Aim of the task: Are you able to quote each entry exactly as written?

Records drawn from a dataset:
___
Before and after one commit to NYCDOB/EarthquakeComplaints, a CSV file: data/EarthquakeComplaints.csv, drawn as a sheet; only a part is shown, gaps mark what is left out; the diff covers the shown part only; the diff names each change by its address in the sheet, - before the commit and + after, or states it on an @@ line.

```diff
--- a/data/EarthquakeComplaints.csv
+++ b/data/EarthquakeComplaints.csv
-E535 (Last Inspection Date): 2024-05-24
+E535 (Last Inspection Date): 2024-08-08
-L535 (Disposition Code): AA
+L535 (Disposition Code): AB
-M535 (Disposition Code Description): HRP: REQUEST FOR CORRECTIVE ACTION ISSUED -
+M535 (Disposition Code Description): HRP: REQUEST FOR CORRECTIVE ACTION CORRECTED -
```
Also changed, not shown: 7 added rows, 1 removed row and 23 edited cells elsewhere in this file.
___
Your solution:
Before and after one commit to NYCDOB/EarthquakeComplaints, a CSV file: data/EarthquakeComplaints.csv, drawn as a sheet; only a part is shown, gaps mark what is left out; the diff covers the shown part only; the diff names each change by its address in the sheet, - before the commit and + after, or states it on an @@ line.

```diff
--- a/data/EarthquakeComplaints.csv
+++ b/data/EarthquakeComplaints.csv
-E535 (Last Inspection Date): 2024-05-24
+E535 (Last Inspection Date): 2024-08-08
-L535 (Disposition Code): AA
+L535 (Disposition Code): AB
-M535 (Disposition Code Description): HRP: REQUEST FOR CORRECTIVE ACTION ISSUED -
+M535 (Disposition Code Description): HRP: REQUEST FOR CORRECTIVE ACTION CORRECTED -
```
Also changed, not shown: 7 added rows, 1 removed row and 23 edited cells elsewhere in this file.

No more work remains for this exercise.